For those of you interested in your food choices, here is an interesting article, The Danger of Not Eating Tuna. I like to mix up canned salmon (or tuna) with relish, spices, and mayo and put it on toast for a tasty and somewhat healthy lunch choice. So, I'm always interested in reading about mercury in fish and/or the benefits of eating fish.
Here are a few excerpts from the article:
Just so we know, which fish are higher and which are lower in mercury?
Shellfish are almost all low in mercury because they don't live very long and they're small: shrimp, lobster, crab, scallops. And shellfish have medium levels of omega-3s, similar to other medium-size fish. Salmon are also good. They're high in omega-3s and low in mercury because they're also short-lived.
Light tuna is low in mercury, compared with white (albacore) or red (bluefin) tuna. On average white tuna has three times the mercury as light tuna.
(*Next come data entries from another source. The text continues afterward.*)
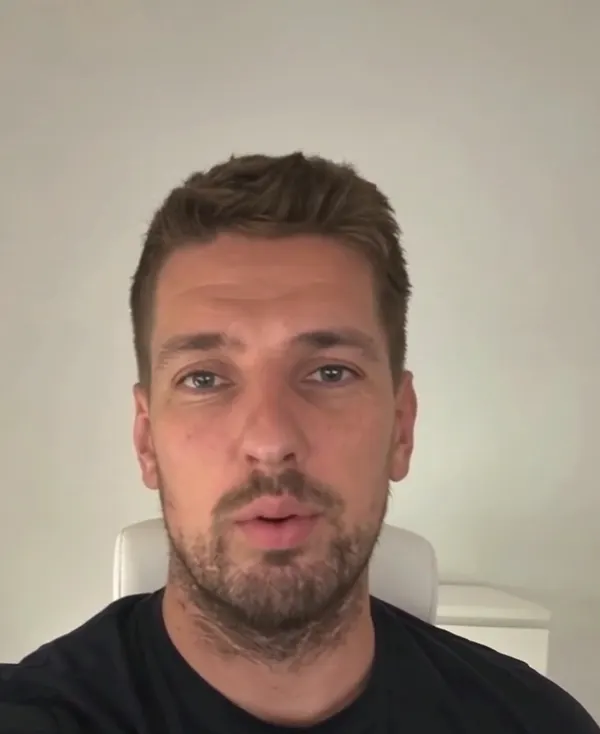
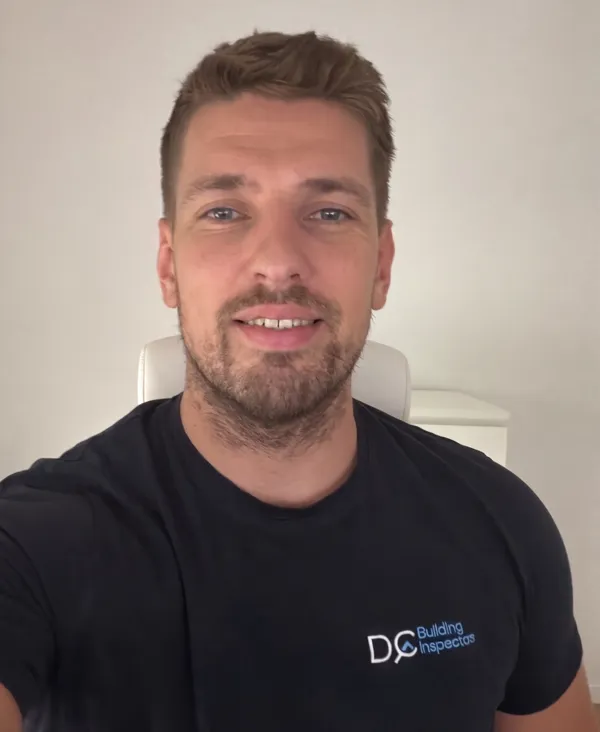
A2 landing page: better portrait (smiling photo look), VSL spec per Jeremy
Claude-Session: https://claude.ai/code/session_01U7BUf8kkSe78JUAWrNG7i6

diff --git a/landing/lp-a2-auction.md b/landing/lp-a2-auction.md
@@ -63,7 +63,7 @@ Visual reference: `lp-a2-auction.html` (also published as a claude.ai artifact).
 
 ## Photos (Jeremy follow-up: 8.5 → est. 9.0–9.5 if mobile load stays under ~2.3s)
 Order: hero → form → Google proof card → how it works (defect photo at step 2, report-ready phone at step 3) → price → FAQ → final CTA.
-- **Hero (Jeremy option D, est. +0.2–0.3):** David portrait card (`img/david-hero.webp`, 11 KB, a calm frame from the A2 HeyGen video, black shirt, mirrored to match the ad). Mobile: 112×136 rounded card under the sub, with name, ★ 4.9 · 529 and BPC beside it, and the form's first option at ~590px. Desktop (≥900px): 300×367 card in the right column beside the headline. Never a big full-width hero photo (it pushes the form off-screen, -0.3 to -0.5) and never a house/defect photo as the hero (it breaks congruency with the ad). Only one avatar still.
+- **Hero (Jeremy option D, est. +0.2–0.3):** David portrait card (`img/david-hero.webp`, 11 KB, HeyGen photo look `389a1d384e5f425b87feed5f055b1fb4`, smiling, black shirt, flipped so the logo reads correctly). Mobile: 112×136 rounded card under the sub, with name, ★ 4.9 · 529 and BPC beside it, and the form's first option at ~590px. Desktop (≥900px): 300×367 card in the right column beside the headline. Never a big full-width hero photo (it pushes the form off-screen, -0.3 to -0.5) and never a house/defect photo as the hero (it breaks congruency with the ad). Only one avatar still.
 - **Baseline to beat:** current Google Ads landing conversion is 5%.
 - **Under the form:** Google proof card, 4.9 · 529 reviews + BPC DBU-66182 chip (pure CSS, no image).
 - **Step 2:** defect photo (`img/defect.webp`, from the Drive crack footage). **Swap for 2–3 real report page screenshots with annotated defects, address blurred**, once David supplies them.
@@ -71,3 +71,18 @@ Order: hero → form → Google proof card → how it works (defect photo at ste
 - **Never:** stock photos, house clipart, smiling families.
 - **Speed:** WebP, `loading="lazy"` below the fold, width/height set. Test on a real phone on 4G before launch.
 - **Measure:** snapshot the conversion rate by source before the photos go live so the lift can be proved.
+
+## VSL (Jeremy: option 3, est. +0.2–0.4 if speed holds)
+- **Placement:** below the form, before "How it works". Never at the top (est. -0.3 or worse: cold mobile traffic doesn't press play, and it pushes the form down).
+- **Length and format:** 45–60s, 9:16. HeyGen David as the talking-head spine, cut with real footage (property walk, brickwork crack, report pages, phone notification). Captions burned in.
+- **Playback:** tap-to-play only, never autoplay. Thumbnail shows David's face plus a caption. Use a host with play-rate analytics.
+- **Beats (~50s):**
+  1. Callout (5s): "Bidding at auction this week in Melbourne? Here's what you need to know before you bid."
+  2. Stake (8s): a hidden defect vs a $550 inspection.
+  3. Who (8s): BPC registered, 4.9 from 529 reviews, with the proof card on screen.
+  4. What you get (12s): the report photos.
+  5. Guarantee (8s): same-day report or your money back, with the notification graphic.
+  6. CTA (5s): "Takes two minutes, book below."
+- **Test:** current page vs page + VSL, same traffic, 72h minimum. Judge on cost per booked inspection, not only conversion rate.
+- **Thumbnail check:** if play rate among people who reach the section is under ~20%, fix the thumbnail or placement.
+- **Later:** test a real talking-head version shot on site against the avatar cut.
But on average white tuna has three times the omega-3s as light tuna — and all the evidence that we can see suggests that omega-3s have more benefit than mercury has harm.
The bottom line
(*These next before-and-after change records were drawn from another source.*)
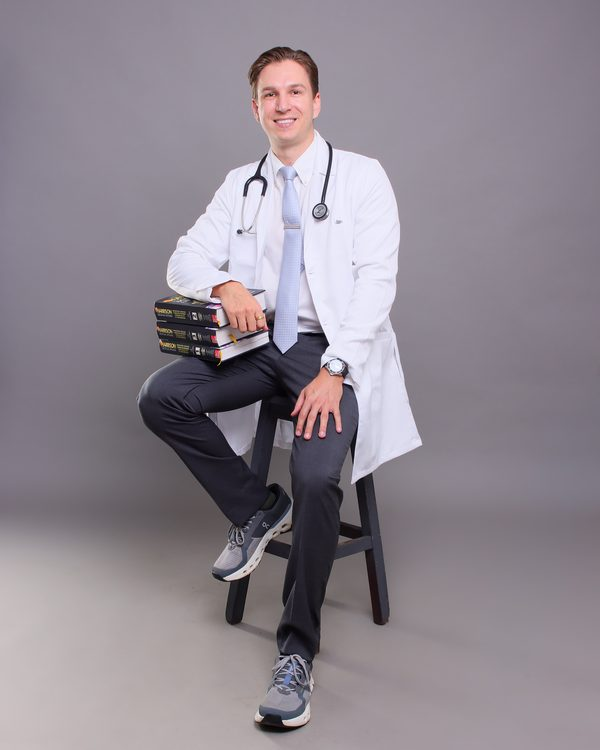
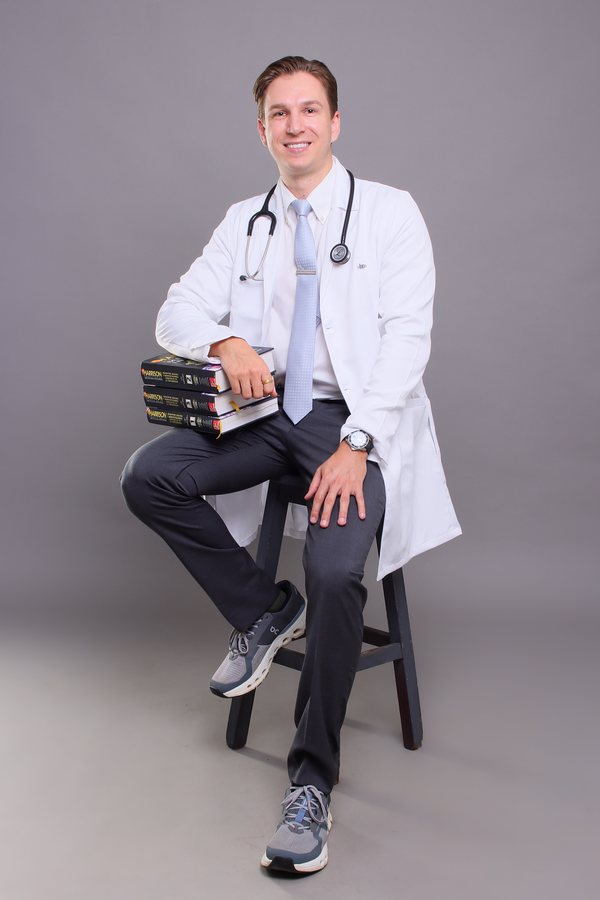
Add Park Lofts Tower rendering to photo strip; switch strip to 2:3

diff --git a/es.html b/es.html
@@ -124,8 +124,8 @@ a:hover .more-link::after{transform:translateX(4px)}
 .strip{padding-top:8px;border-top:none;background:var(--paper)}
 .strip-row{display:flex;gap:16px;overflow-x:auto;scroll-snap-type:x mandatory;scroll-padding-inline:22px;-webkit-overflow-scrolling:touch;margin:0 -22px;padding:0 22px 6px;scrollbar-width:none}
 .strip-row::-webkit-scrollbar{display:none}
-.strip figure{flex:0 0 78%;scroll-snap-align:start}
-.strip img{width:100%;aspect-ratio:4/5;object-fit:cover;border-radius:2px;background:var(--mint)}
+.strip figure{flex:0 0 70%;scroll-snap-align:start}
+.strip img{width:100%;aspect-ratio:2/3;object-fit:cover;border-radius:2px;background:var(--mint)}
 .strip figcaption{margin-top:10px;font-size:12px;letter-spacing:.04em;color:var(--muted);line-height:1.5}
 /* timeline */
 .tl{list-style:none;border-left:1px solid var(--line);margin-left:4px}
@@ -170,7 +170,7 @@ footer a:hover{color:var(--navy)}
   .cols{grid-template-columns:1fr 1fr;gap:56px}
   .strip{padding-top:20px}
   .sec.press{padding-bottom:44px}
-  .strip-row{display:grid;grid-template-columns:repeat(3,1fr);gap:24px;overflow:visible;margin:0;padding:0}
+  .strip-row{display:grid;grid-template-columns:repeat(4,1fr);gap:20px;overflow:visible;margin:0;padding:0}
   .strip figure{flex:none}
   .tl li{display:grid;grid-template-columns:140px 1fr;gap:24px;padding-left:28px}
   .tl .yr{padding-top:6px}
@@ -245,7 +245,7 @@ footer a:hover{color:var(--navy)}
 </div></section>
 
 <section class="sec strip" aria-label="Photos"><div class="wrap">
-  <div class="strip-row"><figure><img src="images/strip-site-600.jpg" srcset="images/strip-site-600.jpg 600w, images/strip-site-1000.jpg 1000w" sizes="(min-width:760px) 320px, 78vw" width="600" height="750" alt="Robin Loths en la obra de Park Lofts Recoleta en Asunción" loading="lazy" decoding="async"><figcaption>Park Lofts Recoleta, en obra en Asunci&oacute;n</figcaption></figure><figure><img src="images/strip-coat-600.jpg" srcset="images/strip-coat-600.jpg 600w, images/strip-coat-1000.jpg 1000w" sizes="(min-width:760px) 320px, 78vw" width="600" height="750" alt="Robin Loths con bata blanca y libros de medicina" loading="lazy" decoding="async"><figcaption>Estudiante de Medicina desde 2026</figcaption></figure><figure><img src="images/strip-award-600.jpg" srcset="images/strip-award-600.jpg 600w, images/strip-award-1000.jpg 1000w" sizes="(min-width:760px) 320px, 78vw" width="600" height="750" alt="Distinción de la UMAX por el segundo puesto en Histología Humana, junio de 2026" loading="lazy" decoding="async"><figcaption>Segundo puesto, Histolog&iacute;a Humana, junio de 2026</figcaption></figure></div>
+  <div class="strip-row"><figure><img src="images/strip-tower-600.jpg?v=2" srcset="images/strip-tower-600.jpg?v=2 600w, images/strip-tower-900.jpg?v=2 900w" sizes="(min-width:760px) 240px, 70vw" width="600" height="900" alt="Render de Park Lofts Tower en Asunción, 100 metros de altura" loading="lazy" decoding="async"><figcaption>Park Lofts Tower, render &middot; 100&nbsp;m de altura, 7.000&nbsp;m&sup2;</figcaption></figure><figure><img src="images/strip-site-600.jpg?v=2" srcset="images/strip-site-600.jpg?v=2 600w, images/strip-site-900.jpg?v=2 900w" sizes="(min-width:760px) 240px, 70vw" width="600" height="900" alt="Robin Loths en la obra de Park Lofts Recoleta en Asunción" loading="lazy" decoding="async"><figcaption>Park Lofts Recoleta, en obra en Asunci&oacute;n</figcaption></figure><figure><img src="images/strip-coat-600.jpg?v=2" srcset="images/strip-coat-600.jpg?v=2 600w, images/strip-coat-900.jpg?v=2 900w" sizes="(min-width:760px) 240px, 70vw" width="600" height="900" alt="Robin Loths con bata blanca y libros de medicina" loading="lazy" decoding="async"><figcaption>Estudiante de Medicina desde 2026</figcaption></figure><figure><img src="images/strip-award-600.jpg?v=2" srcset="images/strip-award-600.jpg?v=2 600w, images/strip-award-900.jpg?v=2 900w" sizes="(min-width:760px) 240px, 70vw" width="600" height="900" alt="Distinción de la UMAX por el segundo puesto en Histología Humana, junio de 2026" loading="lazy" decoding="async"><figcaption>Segundo puesto, Histolog&iacute;a Humana, junio de 2026</figcaption></figure></div>
 </div></section>
 
 <section class="sec" id="path"><div class="wrap">

diff --git a/de.html b/de.html
@@ -124,8 +124,8 @@ a:hover .more-link::after{transform:translateX(4px)}
 .strip{padding-top:8px;border-top:none;background:var(--paper)}
 .strip-row{display:flex;gap:16px;overflow-x:auto;scroll-snap-type:x mandatory;scroll-padding-inline:22px;-webkit-overflow-scrolling:touch;margin:0 -22px;padding:0 22px 6px;scrollbar-width:none}
 .strip-row::-webkit-scrollbar{display:none}
-.strip figure{flex:0 0 78%;scroll-snap-align:start}
-.strip img{width:100%;aspect-ratio:4/5;object-fit:cover;border-radius:2px;background:var(--mint)}
+.strip figure{flex:0 0 70%;scroll-snap-align:start}
+.strip img{width:100%;aspect-ratio:2/3;object-fit:cover;border-radius:2px;background:var(--mint)}
 .strip figcaption{margin-top:10px;font-size:12px;letter-spacing:.04em;color:var(--muted);line-height:1.5}
 /* timeline */
 .tl{list-style:none;border-left:1px solid var(--line);margin-left:4px}
@@ -170,7 +170,7 @@ footer a:hover{color:var(--navy)}
   .cols{grid-template-columns:1fr 1fr;gap:56px}
   .strip{padding-top:20px}
   .sec.press{padding-bottom:44px}
-  .strip-row{display:grid;grid-template-columns:repeat(3,1fr);gap:24px;overflow:visible;margin:0;padding:0}
+  .strip-row{display:grid;grid-template-columns:repeat(4,1fr);gap:20px;overflow:visible;margin:0;padding:0}
   .strip figure{flex:none}
   .tl li{display:grid;grid-template-columns:140px 1fr;gap:24px;padding-left:28px}
   .tl .yr{padding-top:6px}
@@ -245,7 +245,7 @@ footer a:hover{color:var(--navy)}
 </div></section>
 
 <section class="sec strip" aria-label="Photos"><div class="wrap">
-  <div class="strip-row"><figure><img src="images/strip-site-600.jpg" srcset="images/strip-site-600.jpg 600w, images/strip-site-1000.jpg 1000w" sizes="(min-width:760px) 320px, 78vw" width="600" height="750" alt="Robin Loths auf der Baustelle von Park Lofts Recoleta in Asunción" loading="lazy" decoding="async"><figcaption>Park Lofts Recoleta, auf der Baustelle in Asunci&oacute;n</figcaption></figure><figure><img src="images/strip-coat-600.jpg" srcset="images/strip-coat-600.jpg 600w, images/strip-coat-1000.jpg 1000w" sizes="(min-width:760px) 320px, 78vw" width="600" height="750" alt="Robin Loths im Arztkittel mit medizinischen Lehrbüchern" loading="lazy" decoding="async"><figcaption>Medizinstudent seit 2026</figcaption></figure><figure><img src="images/strip-award-600.jpg" srcset="images/strip-award-600.jpg 600w, images/strip-award-1000.jpg 1000w" sizes="(min-width:760px) 320px, 78vw" width="600" height="750" alt="UMAX-Auszeichnung für den zweiten Platz in Humanhistologie, Juni 2026" loading="lazy" decoding="async"><figcaption>Zweiter Platz, Humanhistologie, Juni 2026</figcaption></figure></div>
+  <div class="strip-row"><figure><img src="images/strip-tower-600.jpg?v=2" srcset="images/strip-tower-600.jpg?v=2 600w, images/strip-tower-900.jpg?v=2 900w" sizes="(min-width:760px) 240px, 70vw" width="600" height="900" alt="Visualisierung des Park Lofts Tower in Asunción, 100 Meter hoch" loading="lazy" decoding="async"><figcaption>Park Lofts Tower, Visualisierung &middot; 100&nbsp;m H&ouml;he, 7.000&nbsp;m&sup2;</figcaption></figure><figure><img src="images/strip-site-600.jpg?v=2" srcset="images/strip-site-600.jpg?v=2 600w, images/strip-site-900.jpg?v=2 900w" sizes="(min-width:760px) 240px, 70vw" width="600" height="900" alt="Robin Loths auf der Baustelle von Park Lofts Recoleta in Asunción" loading="lazy" decoding="async"><figcaption>Park Lofts Recoleta, auf der Baustelle in Asunci&oacute;n</figcaption></figure><figure><img src="images/strip-coat-600.jpg?v=2" srcset="images/strip-coat-600.jpg?v=2 600w, images/strip-coat-900.jpg?v=2 900w" sizes="(min-width:760px) 240px, 70vw" width="600" height="900" alt="Robin Loths im Arztkittel mit medizinischen Lehrbüchern" loading="lazy" decoding="async"><figcaption>Medizinstudent seit 2026</figcaption></figure><figure><img src="images/strip-award-600.jpg?v=2" srcset="images/strip-award-600.jpg?v=2 600w, images/strip-award-900.jpg?v=2 900w" sizes="(min-width:760px) 240px, 70vw" width="600" height="900" alt="UMAX-Auszeichnung für den zweiten Platz in Humanhistologie, Juni 2026" loading="lazy" decoding="async"><figcaption>Zweiter Platz, Humanhistologie, Juni 2026</figcaption></figure></div>
 </div></section>
 
 <section class="sec" id="path"><div class="wrap">

diff --git a/pt.html b/pt.html
@@ -124,8 +124,8 @@ a:hover .more-link::after{transform:translateX(4px)}
 .strip{padding-top:8px;border-top:none;background:var(--paper)}
 .strip-row{display:flex;gap:16px;overflow-x:auto;scroll-snap-type:x mandatory;scroll-padding-inline:22px;-webkit-overflow-scrolling:touch;margin:0 -22px;padding:0 22px 6px;scrollbar-width:none}
 .strip-row::-webkit-scrollbar{display:none}
-.strip figure{flex:0 0 78%;scroll-snap-align:start}
-.strip img{width:100%;aspect-ratio:4/5;object-fit:cover;border-radius:2px;background:var(--mint)}
+.strip figure{flex:0 0 70%;scroll-snap-align:start}
+.strip img{width:100%;aspect-ratio:2/3;object-fit:cover;border-radius:2px;background:var(--mint)}
 .strip figcaption{margin-top:10px;font-size:12px;letter-spacing:.04em;color:var(--muted);line-height:1.5}
 /* timeline */
 .tl{list-style:none;border-left:1px solid var(--line);margin-left:4px}
@@ -170,7 +170,7 @@ footer a:hover{color:var(--navy)}
   .cols{grid-template-columns:1fr 1fr;gap:56px}
   .strip{padding-top:20px}
   .sec.press{padding-bottom:44px}
-  .strip-row{display:grid;grid-template-columns:repeat(3,1fr);gap:24px;overflow:visible;margin:0;padding:0}
+  .strip-row{display:grid;grid-template-columns:repeat(4,1fr);gap:20px;overflow:visible;margin:0;padding:0}
   .strip figure{flex:none}
   .tl li{display:grid;grid-template-columns:140px 1fr;gap:24px;padding-left:28px}
   .tl .yr{padding-top:6px}
@@ -245,7 +245,7 @@ footer a:hover{color:var(--navy)}
 </div></section>
 
 <section class="sec strip" aria-label="Photos"><div class="wrap">
-  <div class="strip-row"><figure><img src="images/strip-site-600.jpg" srcset="images/strip-site-600.jpg 600w, images/strip-site-1000.jpg 1000w" sizes="(min-width:760px) 320px, 78vw" width="600" height="750" alt="Robin Loths na obra do Park Lofts Recoleta em Assunção" loading="lazy" decoding="async"><figcaption>Park Lofts Recoleta, na obra em Assun&ccedil;&atilde;o</figcaption></figure><figure><img src="images/strip-coat-600.jpg" srcset="images/strip-coat-600.jpg 600w, images/strip-coat-1000.jpg 1000w" sizes="(min-width:760px) 320px, 78vw" width="600" height="750" alt="Robin Loths de jaleco com livros de medicina" loading="lazy" decoding="async"><figcaption>Estudante de Medicina desde 2026</figcaption></figure><figure><img src="images/strip-award-600.jpg" srcset="images/strip-award-600.jpg 600w, images/strip-award-1000.jpg 1000w" sizes="(min-width:760px) 320px, 78vw" width="600" height="750" alt="Prêmio da UMAX pelo segundo lugar em Histologia Humana, junho de 2026" loading="lazy" decoding="async"><figcaption>Segundo lugar, Histologia Humana, junho de 2026</figcaption></figure></div>
+  <div class="strip-row"><figure><img src="images/strip-tower-600.jpg?v=2" srcset="images/strip-tower-600.jpg?v=2 600w, images/strip-tower-900.jpg?v=2 900w" sizes="(min-width:760px) 240px, 70vw" width="600" height="900" alt="Render do Park Lofts Tower em Assunção, 100 metros de altura" loading="lazy" decoding="async"><figcaption>Park Lofts Tower, render &middot; 100&nbsp;m de altura, 7.000&nbsp;m&sup2;</figcaption></figure><figure><img src="images/strip-site-600.jpg?v=2" srcset="images/strip-site-600.jpg?v=2 600w, images/strip-site-900.jpg?v=2 900w" sizes="(min-width:760px) 240px, 70vw" width="600" height="900" alt="Robin Loths na obra do Park Lofts Recoleta em Assunção" loading="lazy" decoding="async"><figcaption>Park Lofts Recoleta, na obra em Assun&ccedil;&atilde;o</figcaption></figure><figure><img src="images/strip-coat-600.jpg?v=2" srcset="images/strip-coat-600.jpg?v=2 600w, images/strip-coat-900.jpg?v=2 900w" sizes="(min-width:760px) 240px, 70vw" width="600" height="900" alt="Robin Loths de jaleco com livros de medicina" loading="lazy" decoding="async"><figcaption>Estudante de Medicina desde 2026</figcaption></figure><figure><img src="images/strip-award-600.jpg?v=2" srcset="images/strip-award-600.jpg?v=2 600w, images/strip-award-900.jpg?v=2 900w" sizes="(min-width:760px) 240px, 70vw" width="600" height="900" alt="Prêmio da UMAX pelo segundo lugar em Histologia Humana, junho de 2026" loading="lazy" decoding="async"><figcaption>Segundo lugar, Histologia Humana, junho de 2026</figcaption></figure></div>
 </div></section>
 
 <section class="sec" id="path"><div class="wrap">

diff --git a/index.html b/index.html
@@ -124,8 +124,8 @@ a:hover .more-link::after{transform:translateX(4px)}
 .strip{padding-top:8px;border-top:none;background:var(--paper)}
 .strip-row{display:flex;gap:16px;overflow-x:auto;scroll-snap-type:x mandatory;scroll-padding-inline:22px;-webkit-overflow-scrolling:touch;margin:0 -22px;padding:0 22px 6px;scrollbar-width:none}
 .strip-row::-webkit-scrollbar{display:none}
-.strip figure{flex:0 0 78%;scroll-snap-align:start}
-.strip img{width:100%;aspect-ratio:4/5;object-fit:cover;border-radius:2px;background:var(--mint)}
+.strip figure{flex:0 0 70%;scroll-snap-align:start}
+.strip img{width:100%;aspect-ratio:2/3;object-fit:cover;border-radius:2px;background:var(--mint)}
 .strip figcaption{margin-top:10px;font-size:12px;letter-spacing:.04em;color:var(--muted);line-height:1.5}
 /* timeline */
 .tl{list-style:none;border-left:1px solid var(--line);margin-left:4px}
@@ -170,7 +170,7 @@ footer a:hover{color:var(--navy)}
   .cols{grid-template-columns:1fr 1fr;gap:56px}
   .strip{padding-top:20px}
   .sec.press{padding-bottom:44px}
-  .strip-row{display:grid;grid-template-columns:repeat(3,1fr);gap:24px;overflow:visible;margin:0;padding:0}
+  .strip-row{display:grid;grid-template-columns:repeat(4,1fr);gap:20px;overflow:visible;margin:0;padding:0}
   .strip figure{flex:none}
   .tl li{display:grid;grid-template-columns:140px 1fr;gap:24px;padding-left:28px}
   .tl .yr{padding-top:6px}
@@ -245,7 +245,7 @@ footer a:hover{color:var(--navy)}
 </div></section>
 
 <section class="sec strip" aria-label="Photos"><div class="wrap">
-  <div class="strip-row"><figure><img src="images/strip-site-600.jpg" srcset="images/strip-site-600.jpg 600w, images/strip-site-1000.jpg 1000w" sizes="(min-width:760px) 320px, 78vw" width="600" height="750" alt="Robin Loths on the Park Lofts Recoleta construction site in Asunción" loading="lazy" decoding="async"><figcaption>Park Lofts Recoleta, on site in Asunci&oacute;n</figcaption></figure><figure><img src="images/strip-coat-600.jpg" srcset="images/strip-coat-600.jpg 600w, images/strip-coat-1000.jpg 1000w" sizes="(min-width:760px) 320px, 78vw" width="600" height="750" alt="Robin Loths in a white coat with medical textbooks" loading="lazy" decoding="async"><figcaption>Medical student since 2026</figcaption></figure><figure><img src="images/strip-award-600.jpg" srcset="images/strip-award-600.jpg 600w, images/strip-award-1000.jpg 1000w" sizes="(min-width:760px) 320px, 78vw" width="600" height="750" alt="UMAX award for second place in human histology, June 2026" loading="lazy" decoding="async"><figcaption>Second place, Human Histology, June 2026</figcaption></figure></div>
+  <div class="strip-row"><figure><img src="images/strip-tower-600.jpg?v=2" srcset="images/strip-tower-600.jpg?v=2 600w, images/strip-tower-900.jpg?v=2 900w" sizes="(min-width:760px) 240px, 70vw" width="600" height="900" alt="Rendering of Park Lofts Tower in Asunción, 100 metres tall" loading="lazy" decoding="async"><figcaption>Park Lofts Tower, rendering &middot; 100&nbsp;m tall, 7,000&nbsp;m&sup2;</figcaption></figure><figure><img src="images/strip-site-600.jpg?v=2" srcset="images/strip-site-600.jpg?v=2 600w, images/strip-site-900.jpg?v=2 900w" sizes="(min-width:760px) 240px, 70vw" width="600" height="900" alt="Robin Loths on the Park Lofts Recoleta construction site in Asunción" loading="lazy" decoding="async"><figcaption>Park Lofts Recoleta, on site in Asunci&oacute;n</figcaption></figure><figure><img src="images/strip-coat-600.jpg?v=2" srcset="images/strip-coat-600.jpg?v=2 600w, images/strip-coat-900.jpg?v=2 900w" sizes="(min-width:760px) 240px, 70vw" width="600" height="900" alt="Robin Loths in a white coat with medical textbooks" loading="lazy" decoding="async"><figcaption>Medical student since 2026</figcaption></figure><figure><img src="images/strip-award-600.jpg?v=2" srcset="images/strip-award-600.jpg?v=2 600w, images/strip-award-900.jpg?v=2 900w" sizes="(min-width:760px) 240px, 70vw" width="600" height="900" alt="UMAX award for second place in human histology, June 2026" loading="lazy" decoding="async"><figcaption>Second place, Human Histology, June 2026</figcaption></figure></div>
 </div></section>
 
 <section class="sec" id="path"><div class="wrap">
The bottom line is that there's inconclusive evidence that mercury has any long-term effects in adults at the levels that are commonly consumed, and that even if there are effects, studies suggest that they are only to lessen the benefit of the fish. That's important from a public health perspective — we might be getting even more benefit from fish on a population level if we took the mercury out, and that's a very important question that should be answered. But that doesn't mean that the individual person trying to decide on a fish meal should worry about mercury.
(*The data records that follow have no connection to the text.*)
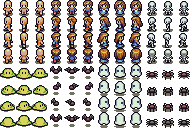
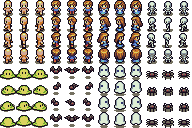
Happy slimes

Changed region(s): [[0.1562, 0.5312, 0.25, 0.625], [0.0, 0.5312, 0.0938, 0.625]]

diff --git a/src/helpers/animations.js b/src/helpers/animations.js
@@ -32,7 +32,7 @@ export default function makeAnimations(scene) {
                 frames: scene.anims.generateFrameNames('characters', {
                     frames: [0, 1, 2, 1].map(x => x + (index + CHARACTERS_STRIDE_Y * 1) * CHARACTERS_STRIDE)
                 }),
-                frameRate: 10,
+                frameRate: 5,
                 repeat: -1,
                 repeatDelay: 0
             };

diff --git a/src/sprites/slime.js b/src/sprites/slime.js
@@ -4,7 +4,7 @@ export default class Slime extends Enemy {
     constructor(config) {
         super(config);
         this.body.setVelocity(0, 0).setBounce(0, 0).setCollideWorldBounds(false);
-        this.anims.play('slime/standdown');
+        this.anims.play('slime/rundown');
         this.killAt = 0;
     }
I know I sound like I'm trying to downplay the risk but I really think we are experimenting with people's lives when we give recommendations or write stories or reports that make people eat less fish. We know from very good human studies that fish intake reduces the risk of dying from a heart attack by about a third. And heart attack is the number-one cause of death in the U.S. among both women and men. It's the number-one cause of death in almost every country in the world. And eating fish once or twice a week reduces that risk by a third. So if we're causing people not to eat fish or to choose to eat something other than fish because they're worried that the fish has some mercury in it, they're increasing their risk of dying from a heart attack for a concern that has not been established.